The calmer, more eloquent parties in the battle are raising legitimate and vital questions about the relationship between creators, creations, and consumers in the age of online campaigning and ascendant fandom. When creators can so easily see real-time anger thrown in their direction, how can that not influence their art, at least at a subconscious level? And what could the resulting risk aversion cost consumers in the long run? Conversely, how can creators and their allies defend a story without ignoring or dismissing the legitimate political concerns of audiences? And what do you do when death threats enter an argument, either in support of or opposition to your own views?
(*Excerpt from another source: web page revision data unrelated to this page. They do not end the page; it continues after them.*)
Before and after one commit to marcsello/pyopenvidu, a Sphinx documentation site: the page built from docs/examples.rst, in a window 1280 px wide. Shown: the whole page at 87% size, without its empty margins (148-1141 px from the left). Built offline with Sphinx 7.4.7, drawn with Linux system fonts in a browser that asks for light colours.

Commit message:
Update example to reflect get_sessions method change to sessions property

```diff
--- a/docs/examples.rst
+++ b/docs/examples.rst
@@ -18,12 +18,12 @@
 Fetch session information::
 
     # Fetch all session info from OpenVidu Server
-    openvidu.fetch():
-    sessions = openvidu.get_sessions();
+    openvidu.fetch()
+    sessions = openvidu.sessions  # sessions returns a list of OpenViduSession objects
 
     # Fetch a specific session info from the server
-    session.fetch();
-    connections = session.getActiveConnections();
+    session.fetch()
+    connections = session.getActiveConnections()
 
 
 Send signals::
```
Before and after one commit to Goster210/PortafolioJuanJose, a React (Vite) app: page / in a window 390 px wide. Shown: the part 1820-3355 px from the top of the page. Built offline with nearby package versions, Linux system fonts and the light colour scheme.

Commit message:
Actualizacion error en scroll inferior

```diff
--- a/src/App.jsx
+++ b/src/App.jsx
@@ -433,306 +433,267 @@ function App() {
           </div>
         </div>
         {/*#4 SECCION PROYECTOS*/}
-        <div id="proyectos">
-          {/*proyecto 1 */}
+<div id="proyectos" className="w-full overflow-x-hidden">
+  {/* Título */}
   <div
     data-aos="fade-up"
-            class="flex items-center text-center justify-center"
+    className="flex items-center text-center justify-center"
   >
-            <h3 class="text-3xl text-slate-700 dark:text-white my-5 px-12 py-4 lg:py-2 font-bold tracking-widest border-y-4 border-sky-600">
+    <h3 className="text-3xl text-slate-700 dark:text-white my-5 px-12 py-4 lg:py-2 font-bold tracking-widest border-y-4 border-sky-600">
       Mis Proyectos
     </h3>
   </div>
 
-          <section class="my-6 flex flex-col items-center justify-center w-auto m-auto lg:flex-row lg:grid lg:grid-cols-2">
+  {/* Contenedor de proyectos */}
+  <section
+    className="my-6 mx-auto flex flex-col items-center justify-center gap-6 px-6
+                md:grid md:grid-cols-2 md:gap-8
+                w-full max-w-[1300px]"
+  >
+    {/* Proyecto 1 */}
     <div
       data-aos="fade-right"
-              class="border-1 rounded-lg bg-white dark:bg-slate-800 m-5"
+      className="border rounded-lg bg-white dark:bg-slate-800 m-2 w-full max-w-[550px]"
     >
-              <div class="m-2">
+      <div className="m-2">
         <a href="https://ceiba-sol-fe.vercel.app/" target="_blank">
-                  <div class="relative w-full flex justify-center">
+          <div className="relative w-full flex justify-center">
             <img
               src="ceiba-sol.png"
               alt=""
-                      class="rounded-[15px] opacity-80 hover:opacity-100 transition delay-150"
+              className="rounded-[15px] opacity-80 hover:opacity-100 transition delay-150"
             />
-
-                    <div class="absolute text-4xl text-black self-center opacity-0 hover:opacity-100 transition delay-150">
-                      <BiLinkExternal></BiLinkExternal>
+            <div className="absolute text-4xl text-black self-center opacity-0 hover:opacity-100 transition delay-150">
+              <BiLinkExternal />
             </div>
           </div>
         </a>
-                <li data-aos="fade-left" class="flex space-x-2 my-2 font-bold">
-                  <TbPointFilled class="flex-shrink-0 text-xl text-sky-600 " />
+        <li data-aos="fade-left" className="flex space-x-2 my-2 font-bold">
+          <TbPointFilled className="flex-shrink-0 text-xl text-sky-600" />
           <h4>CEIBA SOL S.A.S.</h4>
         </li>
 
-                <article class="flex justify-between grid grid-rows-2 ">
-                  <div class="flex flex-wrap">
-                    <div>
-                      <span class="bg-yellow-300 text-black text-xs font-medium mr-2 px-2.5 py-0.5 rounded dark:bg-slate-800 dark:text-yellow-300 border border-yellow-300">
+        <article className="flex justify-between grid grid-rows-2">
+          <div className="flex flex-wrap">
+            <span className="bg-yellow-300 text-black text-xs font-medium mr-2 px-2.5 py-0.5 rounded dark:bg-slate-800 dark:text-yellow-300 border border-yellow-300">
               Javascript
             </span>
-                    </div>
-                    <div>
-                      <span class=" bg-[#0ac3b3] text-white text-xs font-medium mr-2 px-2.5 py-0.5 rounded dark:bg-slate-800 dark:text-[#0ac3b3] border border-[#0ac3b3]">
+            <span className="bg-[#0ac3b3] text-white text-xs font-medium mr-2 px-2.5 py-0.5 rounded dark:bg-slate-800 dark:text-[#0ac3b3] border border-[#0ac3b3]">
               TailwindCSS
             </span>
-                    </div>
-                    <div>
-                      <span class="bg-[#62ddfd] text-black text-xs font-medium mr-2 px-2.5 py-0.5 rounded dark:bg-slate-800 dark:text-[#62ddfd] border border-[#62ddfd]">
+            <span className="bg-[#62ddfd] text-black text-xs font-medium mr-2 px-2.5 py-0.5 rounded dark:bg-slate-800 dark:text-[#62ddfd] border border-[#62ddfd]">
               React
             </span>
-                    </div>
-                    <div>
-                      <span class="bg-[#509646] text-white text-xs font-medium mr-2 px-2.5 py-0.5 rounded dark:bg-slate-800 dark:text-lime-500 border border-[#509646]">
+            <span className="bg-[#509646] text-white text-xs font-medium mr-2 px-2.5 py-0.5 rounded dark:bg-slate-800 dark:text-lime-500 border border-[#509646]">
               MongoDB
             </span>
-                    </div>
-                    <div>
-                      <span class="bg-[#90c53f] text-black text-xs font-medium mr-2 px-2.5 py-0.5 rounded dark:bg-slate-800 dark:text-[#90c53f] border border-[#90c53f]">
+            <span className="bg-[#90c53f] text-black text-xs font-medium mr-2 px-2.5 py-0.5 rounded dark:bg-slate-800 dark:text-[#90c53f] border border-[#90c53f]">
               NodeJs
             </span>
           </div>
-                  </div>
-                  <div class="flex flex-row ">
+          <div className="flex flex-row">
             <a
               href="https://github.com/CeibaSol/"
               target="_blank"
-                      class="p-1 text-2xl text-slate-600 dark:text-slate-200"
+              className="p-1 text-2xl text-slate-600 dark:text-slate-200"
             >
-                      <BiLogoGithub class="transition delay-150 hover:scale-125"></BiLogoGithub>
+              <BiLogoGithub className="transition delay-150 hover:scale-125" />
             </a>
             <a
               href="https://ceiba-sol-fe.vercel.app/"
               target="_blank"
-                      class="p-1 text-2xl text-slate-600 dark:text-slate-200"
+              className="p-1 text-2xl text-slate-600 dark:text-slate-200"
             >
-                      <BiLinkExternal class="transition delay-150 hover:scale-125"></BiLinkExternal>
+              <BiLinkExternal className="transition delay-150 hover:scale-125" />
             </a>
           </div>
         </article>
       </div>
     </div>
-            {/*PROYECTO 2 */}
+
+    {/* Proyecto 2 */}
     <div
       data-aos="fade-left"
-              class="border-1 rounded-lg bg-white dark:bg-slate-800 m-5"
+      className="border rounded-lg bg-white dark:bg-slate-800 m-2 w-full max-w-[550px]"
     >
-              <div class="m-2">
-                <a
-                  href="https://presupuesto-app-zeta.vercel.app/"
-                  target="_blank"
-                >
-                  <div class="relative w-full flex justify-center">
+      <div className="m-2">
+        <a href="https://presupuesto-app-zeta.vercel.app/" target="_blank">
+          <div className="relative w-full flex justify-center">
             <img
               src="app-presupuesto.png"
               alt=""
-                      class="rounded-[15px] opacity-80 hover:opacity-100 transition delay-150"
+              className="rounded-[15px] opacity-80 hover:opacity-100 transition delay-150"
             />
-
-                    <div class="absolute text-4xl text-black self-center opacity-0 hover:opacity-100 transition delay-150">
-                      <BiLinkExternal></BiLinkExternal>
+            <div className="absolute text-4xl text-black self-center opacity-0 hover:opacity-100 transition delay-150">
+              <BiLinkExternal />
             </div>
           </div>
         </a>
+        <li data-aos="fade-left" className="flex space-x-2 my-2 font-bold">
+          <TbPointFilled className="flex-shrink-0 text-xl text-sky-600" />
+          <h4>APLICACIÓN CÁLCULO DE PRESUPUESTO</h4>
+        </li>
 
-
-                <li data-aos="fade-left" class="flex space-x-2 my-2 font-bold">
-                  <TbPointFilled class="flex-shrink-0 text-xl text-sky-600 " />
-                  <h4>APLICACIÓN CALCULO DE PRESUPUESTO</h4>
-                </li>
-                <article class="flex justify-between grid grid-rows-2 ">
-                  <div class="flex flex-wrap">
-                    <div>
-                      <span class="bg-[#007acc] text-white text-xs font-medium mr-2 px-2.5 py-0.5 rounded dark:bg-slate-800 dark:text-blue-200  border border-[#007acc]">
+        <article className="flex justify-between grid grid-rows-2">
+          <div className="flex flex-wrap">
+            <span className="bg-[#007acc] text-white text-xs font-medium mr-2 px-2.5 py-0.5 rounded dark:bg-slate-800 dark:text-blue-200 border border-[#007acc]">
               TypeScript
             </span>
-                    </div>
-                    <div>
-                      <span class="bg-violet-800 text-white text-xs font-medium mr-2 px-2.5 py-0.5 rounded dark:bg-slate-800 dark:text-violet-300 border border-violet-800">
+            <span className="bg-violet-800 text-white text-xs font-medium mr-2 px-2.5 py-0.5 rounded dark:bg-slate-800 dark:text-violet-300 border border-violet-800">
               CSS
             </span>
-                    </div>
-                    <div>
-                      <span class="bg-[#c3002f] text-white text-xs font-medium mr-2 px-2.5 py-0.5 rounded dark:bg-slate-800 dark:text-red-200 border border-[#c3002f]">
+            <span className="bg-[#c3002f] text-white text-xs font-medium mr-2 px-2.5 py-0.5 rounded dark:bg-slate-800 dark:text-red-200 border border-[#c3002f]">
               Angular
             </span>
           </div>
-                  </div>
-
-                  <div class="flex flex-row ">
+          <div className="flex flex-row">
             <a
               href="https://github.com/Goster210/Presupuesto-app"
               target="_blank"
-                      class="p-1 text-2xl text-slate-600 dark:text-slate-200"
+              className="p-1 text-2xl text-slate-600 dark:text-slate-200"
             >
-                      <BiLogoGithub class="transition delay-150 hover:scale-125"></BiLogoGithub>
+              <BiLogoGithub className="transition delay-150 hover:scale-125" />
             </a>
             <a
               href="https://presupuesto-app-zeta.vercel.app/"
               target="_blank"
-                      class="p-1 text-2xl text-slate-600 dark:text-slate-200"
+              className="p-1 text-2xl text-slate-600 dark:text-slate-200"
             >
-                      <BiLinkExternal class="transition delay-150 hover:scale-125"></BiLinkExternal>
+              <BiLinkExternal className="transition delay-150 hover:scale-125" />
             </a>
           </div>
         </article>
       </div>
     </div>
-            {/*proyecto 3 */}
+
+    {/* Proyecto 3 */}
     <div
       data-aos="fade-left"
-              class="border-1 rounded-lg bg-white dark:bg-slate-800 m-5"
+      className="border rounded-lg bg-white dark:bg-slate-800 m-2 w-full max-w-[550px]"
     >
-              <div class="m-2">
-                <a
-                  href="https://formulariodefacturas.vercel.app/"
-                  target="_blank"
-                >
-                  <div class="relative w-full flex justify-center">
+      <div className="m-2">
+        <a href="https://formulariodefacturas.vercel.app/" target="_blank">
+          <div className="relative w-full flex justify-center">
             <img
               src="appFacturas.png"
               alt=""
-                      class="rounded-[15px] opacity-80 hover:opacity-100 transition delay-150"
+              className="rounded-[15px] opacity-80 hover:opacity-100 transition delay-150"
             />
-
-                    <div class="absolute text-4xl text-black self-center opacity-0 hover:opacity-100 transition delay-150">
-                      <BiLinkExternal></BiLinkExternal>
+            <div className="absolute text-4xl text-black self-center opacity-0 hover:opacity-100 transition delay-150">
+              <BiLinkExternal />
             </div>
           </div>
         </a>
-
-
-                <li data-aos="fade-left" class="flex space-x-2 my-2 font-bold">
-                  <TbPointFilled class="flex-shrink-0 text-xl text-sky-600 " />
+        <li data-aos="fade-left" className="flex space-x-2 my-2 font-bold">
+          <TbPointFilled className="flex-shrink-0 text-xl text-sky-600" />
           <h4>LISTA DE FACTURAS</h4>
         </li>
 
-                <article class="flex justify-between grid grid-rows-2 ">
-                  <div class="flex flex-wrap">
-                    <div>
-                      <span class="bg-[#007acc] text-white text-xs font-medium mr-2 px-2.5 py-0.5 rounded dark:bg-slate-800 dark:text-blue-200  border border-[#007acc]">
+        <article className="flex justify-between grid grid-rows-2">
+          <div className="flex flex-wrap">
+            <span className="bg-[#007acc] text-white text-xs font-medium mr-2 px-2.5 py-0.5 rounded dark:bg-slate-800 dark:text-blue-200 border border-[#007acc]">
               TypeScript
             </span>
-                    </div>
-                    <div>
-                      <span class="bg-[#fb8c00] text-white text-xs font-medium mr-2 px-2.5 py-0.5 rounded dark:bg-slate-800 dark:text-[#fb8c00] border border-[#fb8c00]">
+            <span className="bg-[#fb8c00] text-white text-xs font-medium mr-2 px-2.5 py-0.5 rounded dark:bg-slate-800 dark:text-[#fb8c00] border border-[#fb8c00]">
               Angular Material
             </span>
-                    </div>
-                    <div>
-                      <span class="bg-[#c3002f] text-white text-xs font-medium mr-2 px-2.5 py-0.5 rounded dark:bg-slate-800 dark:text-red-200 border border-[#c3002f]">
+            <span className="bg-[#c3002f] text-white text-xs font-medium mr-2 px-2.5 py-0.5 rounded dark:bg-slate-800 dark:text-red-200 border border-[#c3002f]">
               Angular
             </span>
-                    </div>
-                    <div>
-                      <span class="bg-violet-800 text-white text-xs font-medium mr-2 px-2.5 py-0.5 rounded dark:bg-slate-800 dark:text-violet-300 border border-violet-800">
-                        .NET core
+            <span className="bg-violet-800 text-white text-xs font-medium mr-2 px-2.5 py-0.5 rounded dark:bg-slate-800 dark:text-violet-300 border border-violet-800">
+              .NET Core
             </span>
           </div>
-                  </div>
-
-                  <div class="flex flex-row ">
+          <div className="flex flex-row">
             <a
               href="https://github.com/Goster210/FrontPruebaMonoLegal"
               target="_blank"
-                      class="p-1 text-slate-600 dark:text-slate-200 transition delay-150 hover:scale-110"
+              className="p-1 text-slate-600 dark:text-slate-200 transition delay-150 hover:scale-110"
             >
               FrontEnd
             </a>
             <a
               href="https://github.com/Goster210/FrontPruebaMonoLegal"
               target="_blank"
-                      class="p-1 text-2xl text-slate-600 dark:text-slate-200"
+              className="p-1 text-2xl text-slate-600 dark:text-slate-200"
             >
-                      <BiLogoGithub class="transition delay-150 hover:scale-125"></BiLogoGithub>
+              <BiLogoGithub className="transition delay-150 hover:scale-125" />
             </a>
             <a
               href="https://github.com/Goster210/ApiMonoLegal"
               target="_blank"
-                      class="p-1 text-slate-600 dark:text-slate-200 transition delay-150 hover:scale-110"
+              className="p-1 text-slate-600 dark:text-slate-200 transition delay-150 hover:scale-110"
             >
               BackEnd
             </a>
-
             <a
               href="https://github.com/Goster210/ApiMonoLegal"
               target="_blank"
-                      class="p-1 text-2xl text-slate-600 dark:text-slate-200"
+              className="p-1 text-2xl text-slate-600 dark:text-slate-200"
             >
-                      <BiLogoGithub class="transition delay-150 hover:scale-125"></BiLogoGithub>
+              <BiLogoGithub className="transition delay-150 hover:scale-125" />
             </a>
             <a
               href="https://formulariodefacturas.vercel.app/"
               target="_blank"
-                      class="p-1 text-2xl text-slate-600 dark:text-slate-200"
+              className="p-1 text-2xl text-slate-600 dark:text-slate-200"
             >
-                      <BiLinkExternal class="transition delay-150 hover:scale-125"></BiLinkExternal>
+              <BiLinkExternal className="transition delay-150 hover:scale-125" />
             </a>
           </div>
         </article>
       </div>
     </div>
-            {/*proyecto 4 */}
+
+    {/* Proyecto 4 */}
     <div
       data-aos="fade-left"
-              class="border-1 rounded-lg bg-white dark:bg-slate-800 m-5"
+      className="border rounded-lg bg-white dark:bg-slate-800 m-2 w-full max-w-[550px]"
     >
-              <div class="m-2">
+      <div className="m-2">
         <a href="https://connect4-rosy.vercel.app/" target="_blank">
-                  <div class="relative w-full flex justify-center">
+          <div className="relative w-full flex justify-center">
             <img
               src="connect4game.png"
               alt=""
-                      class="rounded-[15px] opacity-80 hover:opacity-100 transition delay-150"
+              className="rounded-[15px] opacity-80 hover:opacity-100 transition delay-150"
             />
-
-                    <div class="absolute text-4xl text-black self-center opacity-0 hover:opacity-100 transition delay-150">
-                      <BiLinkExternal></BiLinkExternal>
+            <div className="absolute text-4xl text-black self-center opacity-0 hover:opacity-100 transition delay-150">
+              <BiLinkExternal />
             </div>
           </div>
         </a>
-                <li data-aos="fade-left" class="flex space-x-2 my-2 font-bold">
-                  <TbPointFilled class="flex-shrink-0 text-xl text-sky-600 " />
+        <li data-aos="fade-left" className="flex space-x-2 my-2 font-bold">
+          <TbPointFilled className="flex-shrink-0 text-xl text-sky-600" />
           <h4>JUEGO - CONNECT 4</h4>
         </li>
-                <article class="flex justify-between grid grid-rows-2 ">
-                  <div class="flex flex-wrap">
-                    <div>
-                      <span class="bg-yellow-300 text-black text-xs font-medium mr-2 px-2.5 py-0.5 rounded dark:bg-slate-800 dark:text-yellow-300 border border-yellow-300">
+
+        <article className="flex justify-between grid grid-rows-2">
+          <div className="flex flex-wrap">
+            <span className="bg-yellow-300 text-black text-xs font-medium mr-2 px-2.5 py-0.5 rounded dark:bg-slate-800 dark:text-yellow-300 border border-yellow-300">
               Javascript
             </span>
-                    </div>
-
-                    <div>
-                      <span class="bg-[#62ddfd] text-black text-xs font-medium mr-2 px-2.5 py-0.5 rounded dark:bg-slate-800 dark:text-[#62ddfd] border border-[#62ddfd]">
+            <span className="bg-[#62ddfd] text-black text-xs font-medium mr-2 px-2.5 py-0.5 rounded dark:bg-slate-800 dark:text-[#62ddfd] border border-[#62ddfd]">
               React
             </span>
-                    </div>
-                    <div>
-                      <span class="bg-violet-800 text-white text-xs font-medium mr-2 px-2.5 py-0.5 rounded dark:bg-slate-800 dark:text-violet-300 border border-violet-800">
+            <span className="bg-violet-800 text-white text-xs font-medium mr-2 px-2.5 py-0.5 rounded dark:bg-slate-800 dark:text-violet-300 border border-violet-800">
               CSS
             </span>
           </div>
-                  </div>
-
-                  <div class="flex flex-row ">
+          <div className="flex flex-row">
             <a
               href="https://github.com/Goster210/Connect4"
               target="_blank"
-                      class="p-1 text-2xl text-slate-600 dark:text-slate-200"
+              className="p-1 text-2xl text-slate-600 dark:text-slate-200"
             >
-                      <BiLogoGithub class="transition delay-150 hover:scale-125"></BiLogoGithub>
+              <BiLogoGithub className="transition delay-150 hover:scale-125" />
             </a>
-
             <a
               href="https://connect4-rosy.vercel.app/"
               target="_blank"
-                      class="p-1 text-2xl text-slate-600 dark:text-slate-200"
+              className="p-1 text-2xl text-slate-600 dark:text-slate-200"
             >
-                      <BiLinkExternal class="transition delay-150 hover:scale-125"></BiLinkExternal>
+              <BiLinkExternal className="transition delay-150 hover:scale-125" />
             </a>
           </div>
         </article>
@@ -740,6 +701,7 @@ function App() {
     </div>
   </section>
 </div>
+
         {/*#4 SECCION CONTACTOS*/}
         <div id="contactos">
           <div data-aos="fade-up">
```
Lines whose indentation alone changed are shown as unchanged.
There are many who are simply adopting a wait-and-see attitude about the situation. After all, we won’t have any information about what’s going on in the comics series that started it all until the next issue comes out, on June 29. Spencer, himself, is urging people to stay tuned before they jump to conclusions. In the meantime, he’ll have to put up with the oh-so-direct dialogue that thrives on Twitter. To wit: “I promise you, if it had been a comic, Vader being Luke’s dad would’ve been called a cheap sales gimmick,” Spencer tweeted recently. @StrayLiger had a pithy retort: “nah fam you just suck ass.”